Though today’s agreement is significant, the trade representative cautions it is not a done deal and that details are still being negotiated.
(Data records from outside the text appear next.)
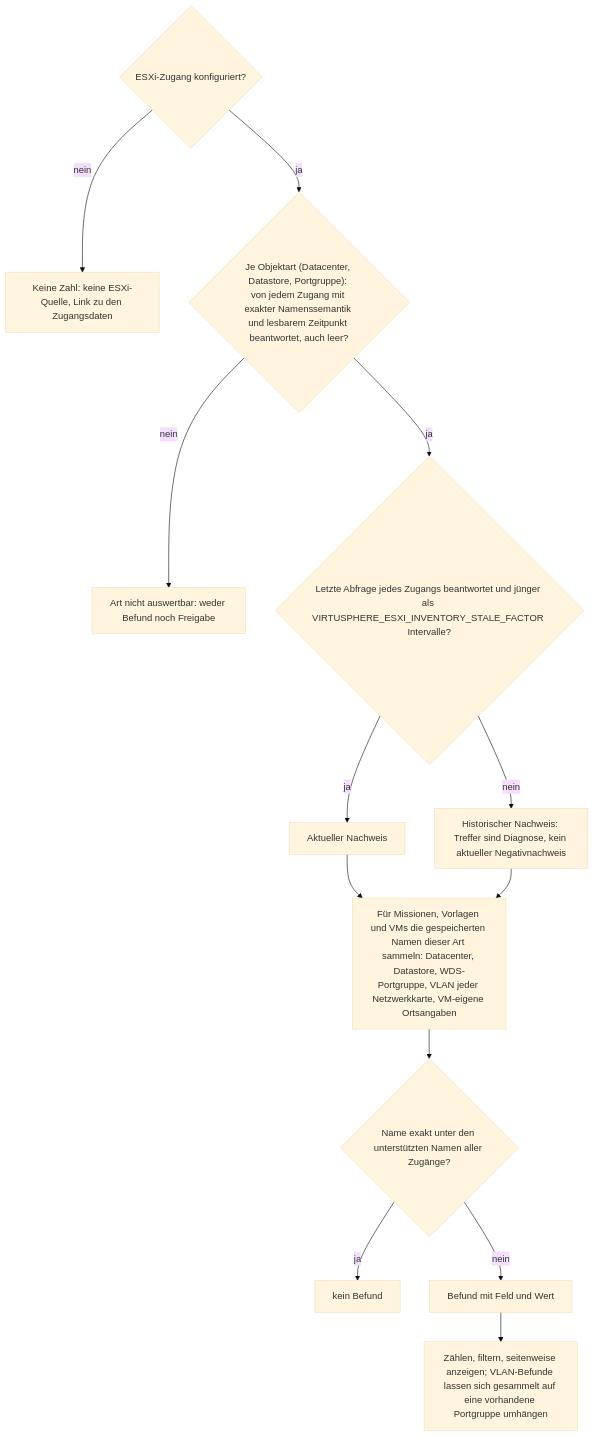
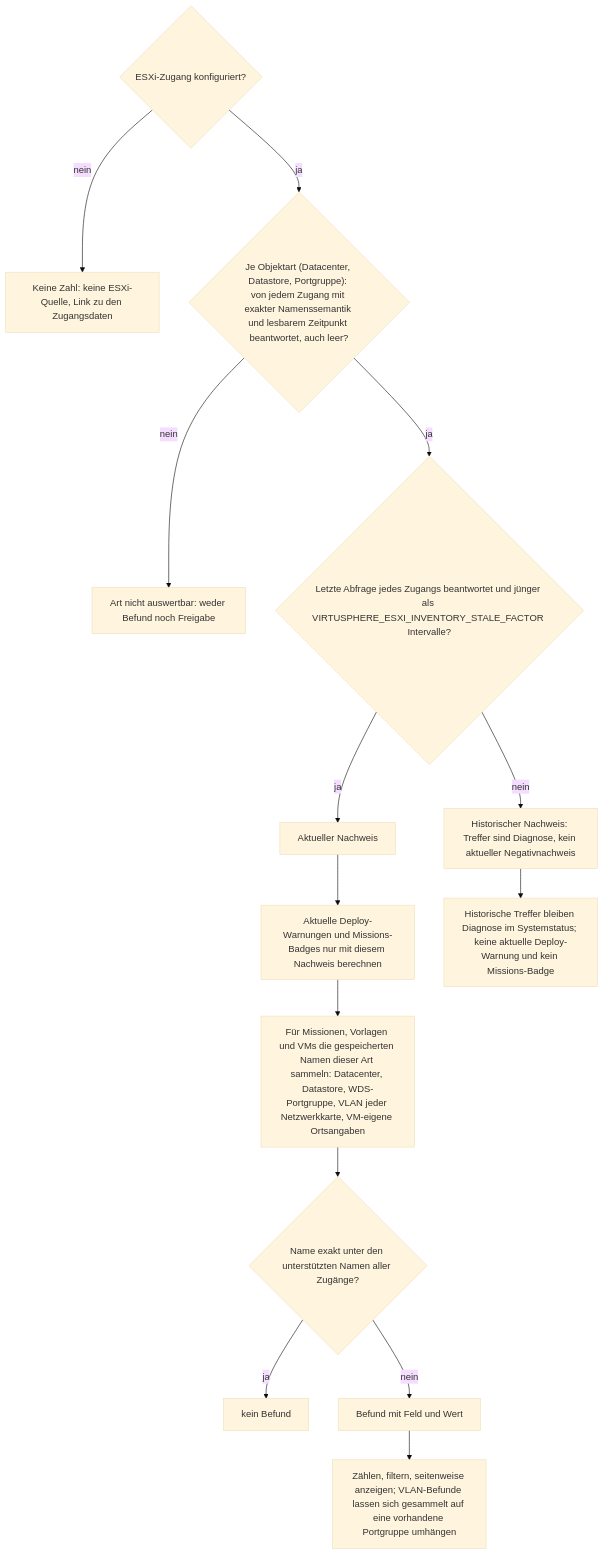
The sixth of 8 diagrams in docs/operations/system-status-checks.md (Samy94M/VirtuSphere-v2-WebApp), drawn with Mermaid (base theme) before and after one commit. The commit also changed other lines of this file and 32 other files, not shown here.

````diff
--- a/docs/operations/system-status-checks.md
+++ b/docs/operations/system-status-checks.md
@@ -167,15 +167,16 @@
 ```mermaid
 flowchart TD
   A{"ESXi-Zugang konfiguriert?"} -->|nein| N["Keine Zahl: keine ESXi-Quelle, Link zu den Zugangsdaten"]
   A -->|ja| K{"Je Objektart (Datacenter, Datastore, Portgruppe): von jedem Zugang mit exakter Namenssemantik und lesbarem Zeitpunkt beantwortet, auch leer?"}
   K -->|nein| C1["Art nicht auswertbar: weder Befund noch Freigabe"]
   K -->|ja| K2{"Letzte Abfrage jedes Zugangs beantwortet und jünger als VIRTUSPHERE_ESXI_INVENTORY_STALE_FACTOR Intervalle?"}
   K2 -->|ja| KC["Aktueller Nachweis"]
   K2 -->|nein| KH["Historischer Nachweis: Treffer sind Diagnose, kein aktueller Negativnachweis"]
-  KC --> B
-  KH --> B["Für Missionen, Vorlagen und VMs die gespeicherten Namen dieser Art sammeln: Datacenter, Datastore, WDS-Portgruppe, VLAN jeder Netzwerkkarte, VM-eigene Ortsangaben"]
-  B --> D{"Name exakt unter den unterstützten Namen aller Zugänge?"}
+  KC --> B["Aktuelle Deploy-Warnungen und Missions-Badges nur mit diesem Nachweis berechnen"]
+  KH --> H["Historische Treffer bleiben Diagnose im Systemstatus; keine aktuelle Deploy-Warnung und kein Missions-Badge"]
+  B --> B2["Für Missionen, Vorlagen und VMs die gespeicherten Namen dieser Art sammeln: Datacenter, Datastore, WDS-Portgruppe, VLAN jeder Netzwerkkarte, VM-eigene Ortsangaben"]
+  B2 --> D{"Name exakt unter den unterstützten Namen aller Zugänge?"}
   D -->|ja| D1["kein Befund"]
   D -->|nein| D2["Befund mit Feld und Wert"]
   D2 --> E["Zählen, filtern, seitenweise anzeigen; VLAN-Befunde lassen sich gesammelt auf eine vorhandene Portgruppe umhängen"]
 ```
````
The proposal has drawn the ire of several trade groups, including the Teamsters and the AFL-CIO, who worry that opening the roadways to Mexican truckers could cost U.S. jobs and jeopardize safety as the violence in Mexico continues.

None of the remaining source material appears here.